August 20, 2013
Op-Ed By Jamil Khoury
In the aftermath of Trayvon Martin’s slaying and the subsequent acquittal of George Zimmerman, Americans are yet again face-to-face with our nation’s ugly legacy of racial profiling. At Chicago’s Silk Road Rising, that legacy plays out on stage in our Midwest premiere production of Jonas Hassen Khemiri’s Invasion! An 80-minute full-frontal assault on the racial profiling of Muslim and Arab men, Invasion! is a torrent of humor, irony, and self-reflection. And it has certainly sparked controversy.
Theater is, ideally, an arena for inciting discourse and dialogue about the urgent matters of our day. As someone who “immigrated” to theater as an activist, I have trouble understanding those in this sector who separate art from public policy and social change. For Silk Road Rising, the politics are the point. It’s about creating art that compels us to ponder, question, debate and act. We believe Invasion! does just this for the problem of racial profiling.
Racial profiling operates under the presumed innocence of white people and the presumed guilt of people of color. It establishes tiers of citizenship based solely on appearance. It violates the Constitution’s 14th Amendment, which guarantees equal protection under the law. And in addition to being morally and ethically wrong, racial profiling doesn’t work. By shifting suspicion from behavior to race, racial profiling syphons limited resources and distracts law enforcement from doing its job. What does work is good old-fashioned police work — tracking suspicious behavior, gathering evidence, collecting testimonies and building partnerships with communities.
Nevertheless, this dangerous and long-discredited practice sure has its proponents, particularly when targeting Muslims, African Americans and immigrants. I believe those proponents are speaking from a place of racial and religious animus, not pragmatic problem-solving (lest we forget the internment of Japanese Americans during the Second World War). As artistic leader of a playwright-centric theater, I like to think I know something about language and speech. This may explain my resistance to those who couch this conversation within one about “free speech.” It’s not about the injury and harm caused by racial profiling, it’s about the right to be racist. And we use the presumed “sanctity” of “free speech” to defend our right to be racist. The victims of speech matter infinitely less than the “protection” of speech.
The ideology of racial profiling can exist only through the medium of racist speech. Racism is invented by language. American discourse on free speech is notorious for disentangling the so-called exercise of speech from the responsibilities of speech. Our statements have consequences. Islamophobic and anti-Arab speech (in service of racial profiling or otherwise) causes real harm to real people. We all love the adage about fighting bad speech with more speech, but what if no one can hear you? What if fear prevents you from speaking at all? I love the First Amendment, but even the First Amendment does not promise me speech. It protects me from government prosecution after I have spoken. And it was written solely to protect property-owning white males. Period. It’s ethical interpretation depends entirely on us.
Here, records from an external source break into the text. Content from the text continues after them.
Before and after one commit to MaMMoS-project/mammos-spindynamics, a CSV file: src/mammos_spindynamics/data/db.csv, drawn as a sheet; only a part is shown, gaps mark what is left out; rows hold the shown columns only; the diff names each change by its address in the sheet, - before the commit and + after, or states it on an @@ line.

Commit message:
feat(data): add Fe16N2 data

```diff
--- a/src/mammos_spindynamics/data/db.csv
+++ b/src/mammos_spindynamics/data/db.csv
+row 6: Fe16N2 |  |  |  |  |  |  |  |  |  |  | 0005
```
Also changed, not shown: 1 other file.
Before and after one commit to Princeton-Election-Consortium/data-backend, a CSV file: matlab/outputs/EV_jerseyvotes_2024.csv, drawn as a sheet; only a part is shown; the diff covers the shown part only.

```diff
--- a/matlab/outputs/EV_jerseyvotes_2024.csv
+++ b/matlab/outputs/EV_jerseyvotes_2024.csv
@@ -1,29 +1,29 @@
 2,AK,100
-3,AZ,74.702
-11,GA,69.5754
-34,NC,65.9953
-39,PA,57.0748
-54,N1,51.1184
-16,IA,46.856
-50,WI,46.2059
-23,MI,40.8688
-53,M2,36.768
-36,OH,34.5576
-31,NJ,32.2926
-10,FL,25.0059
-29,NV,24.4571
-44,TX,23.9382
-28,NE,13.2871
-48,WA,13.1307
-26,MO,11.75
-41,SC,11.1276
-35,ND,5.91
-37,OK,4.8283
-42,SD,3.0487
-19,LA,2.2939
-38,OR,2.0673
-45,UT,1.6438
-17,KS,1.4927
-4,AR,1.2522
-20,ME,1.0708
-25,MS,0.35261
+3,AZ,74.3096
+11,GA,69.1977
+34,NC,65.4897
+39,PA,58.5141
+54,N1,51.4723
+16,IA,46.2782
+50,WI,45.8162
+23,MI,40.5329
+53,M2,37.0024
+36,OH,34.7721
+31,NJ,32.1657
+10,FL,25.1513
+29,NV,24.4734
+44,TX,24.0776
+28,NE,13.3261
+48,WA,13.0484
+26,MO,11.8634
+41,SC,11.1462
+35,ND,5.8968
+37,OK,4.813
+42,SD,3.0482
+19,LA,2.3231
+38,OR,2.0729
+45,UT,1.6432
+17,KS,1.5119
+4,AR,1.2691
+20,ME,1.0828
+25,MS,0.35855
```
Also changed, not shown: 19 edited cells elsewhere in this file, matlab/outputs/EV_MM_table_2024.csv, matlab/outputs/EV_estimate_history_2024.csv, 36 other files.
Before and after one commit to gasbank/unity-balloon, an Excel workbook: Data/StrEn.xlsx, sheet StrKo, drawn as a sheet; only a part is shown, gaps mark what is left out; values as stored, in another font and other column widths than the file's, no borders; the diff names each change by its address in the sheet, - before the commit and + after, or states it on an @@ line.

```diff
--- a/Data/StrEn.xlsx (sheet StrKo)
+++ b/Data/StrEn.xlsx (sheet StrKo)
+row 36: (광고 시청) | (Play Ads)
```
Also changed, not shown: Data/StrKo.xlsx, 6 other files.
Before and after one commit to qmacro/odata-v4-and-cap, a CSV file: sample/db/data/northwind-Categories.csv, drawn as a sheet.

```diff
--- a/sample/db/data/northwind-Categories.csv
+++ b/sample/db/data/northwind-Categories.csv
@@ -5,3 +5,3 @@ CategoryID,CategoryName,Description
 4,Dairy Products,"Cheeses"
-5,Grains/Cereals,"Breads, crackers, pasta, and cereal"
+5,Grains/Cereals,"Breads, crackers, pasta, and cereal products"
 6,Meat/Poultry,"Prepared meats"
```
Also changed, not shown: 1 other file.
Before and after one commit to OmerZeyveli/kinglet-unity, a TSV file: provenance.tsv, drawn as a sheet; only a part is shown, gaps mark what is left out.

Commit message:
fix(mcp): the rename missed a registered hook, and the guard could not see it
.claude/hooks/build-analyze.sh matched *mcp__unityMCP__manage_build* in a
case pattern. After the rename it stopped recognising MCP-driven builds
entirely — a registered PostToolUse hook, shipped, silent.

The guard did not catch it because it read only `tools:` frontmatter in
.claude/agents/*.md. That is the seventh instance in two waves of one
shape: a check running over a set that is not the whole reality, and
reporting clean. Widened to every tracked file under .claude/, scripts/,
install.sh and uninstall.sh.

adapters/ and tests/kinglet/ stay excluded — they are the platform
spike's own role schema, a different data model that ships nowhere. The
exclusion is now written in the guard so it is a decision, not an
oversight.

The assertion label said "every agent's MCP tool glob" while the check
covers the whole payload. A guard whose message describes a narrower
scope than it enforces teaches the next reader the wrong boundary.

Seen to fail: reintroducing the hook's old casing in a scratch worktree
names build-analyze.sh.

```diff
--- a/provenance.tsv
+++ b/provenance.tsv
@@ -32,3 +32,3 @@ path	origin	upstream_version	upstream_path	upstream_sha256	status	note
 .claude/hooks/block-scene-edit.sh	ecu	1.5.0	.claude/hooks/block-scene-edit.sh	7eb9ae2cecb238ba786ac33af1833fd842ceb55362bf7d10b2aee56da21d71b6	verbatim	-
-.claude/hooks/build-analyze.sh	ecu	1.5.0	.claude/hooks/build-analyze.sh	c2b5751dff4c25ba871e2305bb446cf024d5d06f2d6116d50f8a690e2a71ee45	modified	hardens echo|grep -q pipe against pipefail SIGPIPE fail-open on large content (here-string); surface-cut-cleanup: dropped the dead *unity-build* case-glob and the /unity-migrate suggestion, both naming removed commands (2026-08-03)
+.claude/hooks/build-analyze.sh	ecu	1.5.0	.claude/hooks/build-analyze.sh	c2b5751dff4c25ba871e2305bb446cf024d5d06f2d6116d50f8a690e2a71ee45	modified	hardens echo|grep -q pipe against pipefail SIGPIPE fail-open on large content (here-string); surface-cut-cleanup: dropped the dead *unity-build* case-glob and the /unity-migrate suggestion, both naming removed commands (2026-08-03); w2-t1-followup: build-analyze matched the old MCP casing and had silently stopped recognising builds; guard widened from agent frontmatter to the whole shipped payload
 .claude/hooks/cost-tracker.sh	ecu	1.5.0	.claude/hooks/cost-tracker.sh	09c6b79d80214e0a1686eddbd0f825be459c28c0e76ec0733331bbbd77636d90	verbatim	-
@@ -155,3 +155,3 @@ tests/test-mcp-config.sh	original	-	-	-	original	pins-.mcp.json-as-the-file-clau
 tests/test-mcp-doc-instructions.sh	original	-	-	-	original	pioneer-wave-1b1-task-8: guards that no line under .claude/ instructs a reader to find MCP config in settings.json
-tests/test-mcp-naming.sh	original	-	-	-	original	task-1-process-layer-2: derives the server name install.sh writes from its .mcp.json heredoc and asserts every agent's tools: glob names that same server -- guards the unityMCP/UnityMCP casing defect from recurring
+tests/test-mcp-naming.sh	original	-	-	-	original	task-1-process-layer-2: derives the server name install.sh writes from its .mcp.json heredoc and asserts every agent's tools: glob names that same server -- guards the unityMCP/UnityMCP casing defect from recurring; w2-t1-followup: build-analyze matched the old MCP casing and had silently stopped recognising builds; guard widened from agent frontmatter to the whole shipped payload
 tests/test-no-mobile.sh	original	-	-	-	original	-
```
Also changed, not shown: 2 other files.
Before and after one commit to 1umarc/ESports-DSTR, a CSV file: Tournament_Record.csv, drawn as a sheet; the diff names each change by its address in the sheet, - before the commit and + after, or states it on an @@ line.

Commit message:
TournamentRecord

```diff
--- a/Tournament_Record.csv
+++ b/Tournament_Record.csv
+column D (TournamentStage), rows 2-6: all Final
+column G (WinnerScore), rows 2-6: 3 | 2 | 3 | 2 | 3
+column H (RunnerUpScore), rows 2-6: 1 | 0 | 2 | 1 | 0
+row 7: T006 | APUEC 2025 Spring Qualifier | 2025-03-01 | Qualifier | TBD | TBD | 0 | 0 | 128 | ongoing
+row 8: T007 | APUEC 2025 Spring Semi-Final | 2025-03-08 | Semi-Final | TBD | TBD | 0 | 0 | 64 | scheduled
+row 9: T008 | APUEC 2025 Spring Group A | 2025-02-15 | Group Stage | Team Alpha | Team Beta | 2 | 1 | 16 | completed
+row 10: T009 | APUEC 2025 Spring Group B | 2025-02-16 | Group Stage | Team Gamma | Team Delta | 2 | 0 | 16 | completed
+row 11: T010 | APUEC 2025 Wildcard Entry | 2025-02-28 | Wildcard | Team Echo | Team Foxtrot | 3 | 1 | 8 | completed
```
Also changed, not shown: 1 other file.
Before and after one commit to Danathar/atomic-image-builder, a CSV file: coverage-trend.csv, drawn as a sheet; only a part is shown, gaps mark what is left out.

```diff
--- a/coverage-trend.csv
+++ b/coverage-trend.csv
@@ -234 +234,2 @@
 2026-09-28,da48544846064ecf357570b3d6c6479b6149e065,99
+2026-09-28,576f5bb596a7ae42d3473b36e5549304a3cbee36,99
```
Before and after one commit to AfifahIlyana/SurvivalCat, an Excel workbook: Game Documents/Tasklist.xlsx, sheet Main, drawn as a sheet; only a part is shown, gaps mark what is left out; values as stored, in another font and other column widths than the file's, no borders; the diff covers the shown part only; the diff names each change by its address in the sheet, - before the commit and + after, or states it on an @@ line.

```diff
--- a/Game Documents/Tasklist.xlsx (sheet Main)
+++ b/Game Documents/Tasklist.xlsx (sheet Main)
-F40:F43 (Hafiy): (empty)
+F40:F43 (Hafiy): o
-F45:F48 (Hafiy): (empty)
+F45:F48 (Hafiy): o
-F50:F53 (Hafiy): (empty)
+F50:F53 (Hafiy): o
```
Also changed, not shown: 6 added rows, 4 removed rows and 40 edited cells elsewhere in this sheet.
The operative word in “free speech” is “free.” But in America, speech isn’t free. Speech is a commodity. The economics of survival are what determine speech. Speech assumes money and resources and access. We sell, barter, auction, and purchase speech in this country. We then translate that speech into perception and reality. The powerful, high visibility, public proponents of racial profiling know all too well the impact of their speech; as a small theater company with meager resources, we know all too well the limits on our speech. The playing field is nowhere close to level, but we’ll grab ourselves some speech whenever and wherever we can. The memory of Trayvon Martin demands it.
Link to original article: http://www.suntimes.com/news/otherviews/22047275-452/racial-profiling-presumes-guilt.html